# Paired-sample and two-sample hypothesis tests

## Paired-sample and two-sample hypothesis tests

# Paired-Sample Hypothesis Tests

## Definition and Use

- A
**paired-sample hypothesis test**(also known as the matched pairs test) is a statistical procedure used for comparing two related or dependent groups. - This test is ideally suited for cases involving
**repeated measurements**on a single sample or two samples that have been**matched**for specific characteristics. - Examples include measuring performance of a group before and after an intervention, or comparing twins on a trait of interest.

## Data Assumptions

- The observations must be
**dependent**and**paired**in some way. - The differences between the paired observations should be
**reasonably normally distributed**.

## Test Procedure

- The primary step involves calculating the
**differences**between the paired observations. - Then the differences are tested to determine if they are significantly different from zero.
- The
**null hypothesis**usually states that the mean difference between the paired observations is zero. - A significant test outcome indicates that the mean of the differences is
**significantly different from zero**.

# Two-Sample Hypothesis Tests

## Definition and Use

- A
**two-sample hypothesis test**is a statistical procedure used for comparing the means of two independent and unrelated groups. - These are often used in experiments or studies where the two groups are
**exposed to different conditions**or represent different demographic groups.
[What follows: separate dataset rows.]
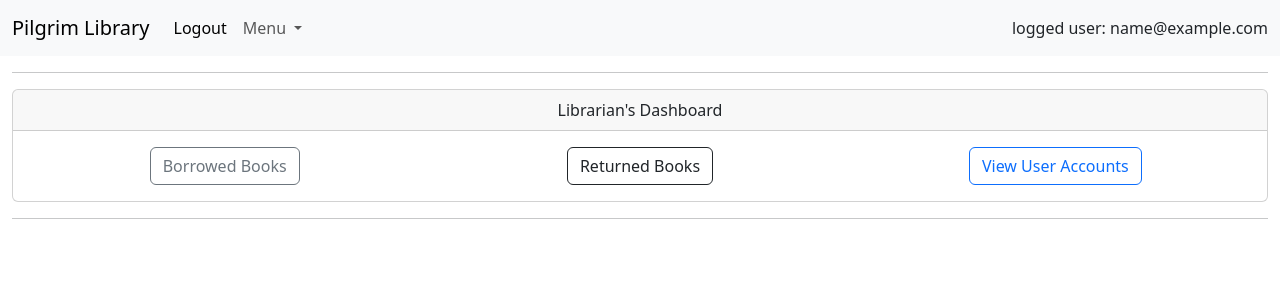
After one commit to jedoyt/library-management-system-app, a Flask app: page /dashboard in a window 1280 px wide. The commit adds this page. Shown: the top 300 px of the page. Run offline with Flask 3, Linux system fonts and the light colour scheme; the visitor is signed in with stand-in values (Sample User, id 1); data comes from the database, SQL or seed files in the repository.

Commit message:
Deleted your_database.db. Added new view, book_log.dashboard for library staff.

```diff
--- a/app/book_log.py
+++ b/app/book_log.py
@@ -1,7 +1,7 @@
 from flask import (
     Blueprint, flash, g, redirect, render_template, request, session, url_for
 )
-from werkzeug.exceptions import abort, Unauthorized, BadRequest
+from werkzeug.exceptions import abort, Unauthorized, BadRequest, Forbidden
 
 from app.auth import login_required
 from app.db import get_db
@@ -164,3 +164,9 @@ def edit_log(log_id):
         'book_log/edit_log.html', log_info=log_info,
         book_status_list=book_status_list, badge=badge
         )
+
+@bp.route('/dashboard')
+def dashboard():
+    if not g.user['library_staff']:
+        raise Forbidden
+    return render_template('book_log/dashboard.html')
--- a/app/templates/base.html
+++ b/app/templates/base.html
@@ -40,6 +40,7 @@
                             {% if g.user['library_staff'] %}
                             <li><a class="dropdown-item" href="{{ url_for('book.add_book') }}">Add book</a></li>
                             <li><a class="dropdown-item" href="{{ url_for('book.new_books') }}">New Books</a></li>
+                            <li><a class="dropdown-item" href="{{ url_for('book_log.dashboard') }}">Dashboard</a></li>
                             {% endif %}
                             <li>
                                 <hr class="dropdown-divider">
--- /dev/null
+++ b/app/templates/book_log/dashboard.html
@@ -0,0 +1,18 @@
+{% extends 'base.html' %}
+
+{% block title %}Dashboard{% endblock %}
+
+{% block content %}
+<div class="card mx-auto">
+    <div class="card-header text-center">
+        Librarian's Dashboard
+    </div>
+    <div class="card-body">
+        <div class="row text-center">
+            <div class="col"><a class="btn btn-outline-secondary" href="#">Borrowed Books</a></div>
+            <div class="col"><a class="btn btn-outline-dark" href="#">Returned Books</a></div>
+            <div class="col"><a class="btn btn-outline-primary" href="#">View User Accounts</a></div>
+        </div>
+    </div>
+</div>
+{% endblock %}
```
Also changed, not shown: your_database.db (deleted).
## Data Assumptions

- The two samples should be
**independent**of each other. - They should be drawn from populations that each have a
**normal distribution**, and the variances of the populations should be equal. - However, if these assumptions are not met, non-parametric alternatives such as the Mann-Whitney U test can be used.

## Test Procedure
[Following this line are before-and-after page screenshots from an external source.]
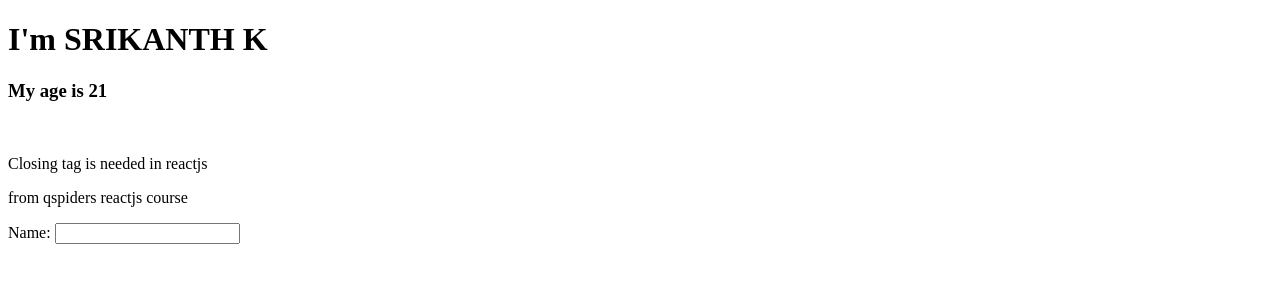
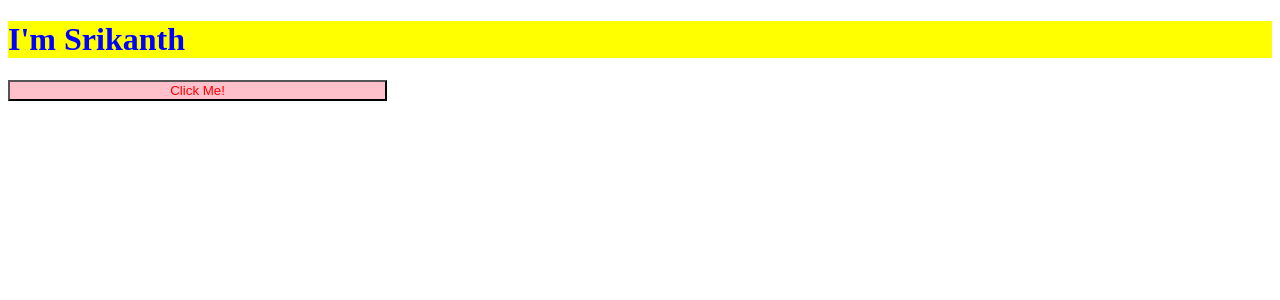
Before and after one commit to SRIKANTH-0001/react-vite, a React (Vite) app: page / in a window 1280 px wide. Shown: the top 300 px of the page. Built offline with nearby package versions, Linux system fonts and the light colour scheme; the HTML template or start-up script is replaced by a standard one.

Commit message:
How to implement css in jsx

```diff
--- a/src/App.jsx
+++ b/src/App.jsx
@@ -1,50 +1,20 @@
 import React, {Component} from "react"
 import Child from "./Child"
 
-//!1) Class based Component (CBC)
-
-//?In CBC, "render" is mandatory
-
-    // class App extends Component{
-
-    //     render(){
-    //         console.log(this);
-    //         return <h2>CBC</h2>
-    //     }
-    // }
-    // export default App
-
-// Child(LHS) inherited Parent (RHS)
-
-//i) Function based Component (FBC)
-
-// const App=()=>{
-//     return(
-//         <div>
-//             <h1>Say my Name:Srikanth K</h1>
-//         </div>
-//     )
-// }
-
-// export default App
-
-//How to use one component inside another component?
-
 const App=()=>{
 
-    const name="SRIKANTH K";
-    const age=21;
+    const design={
+            color:"red",
+            backgroundColor:"pink",
+            width:"30%",
+            height:"30%"
+        }
 
     return(
+
         <>
-        <h1>I'm {name}</h1>
-        <h3>My age is {21}</h3>
-
-        <br /><p>Closing tag is needed in reactjs</p>
-        <p>from qspiders reactjs course</p>
-
-        <label htmlFor="name">Name: </label>
-        <input id="name" type="text" />
+            <h1 style={{color:"blue",backgroundColor:"yellow"}}>I'm Srikanth</h1>
+            <button style={design}>Click Me!</button>
         </>
 
     )
```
- The
**null hypothesis**typically states that the means of the two populations are equal. - The
**alternative hypothesis**, on the other hand, postulates that the population means are not equal. - A significant test result indicates that the means of the two groups are
**significantly different from each other**.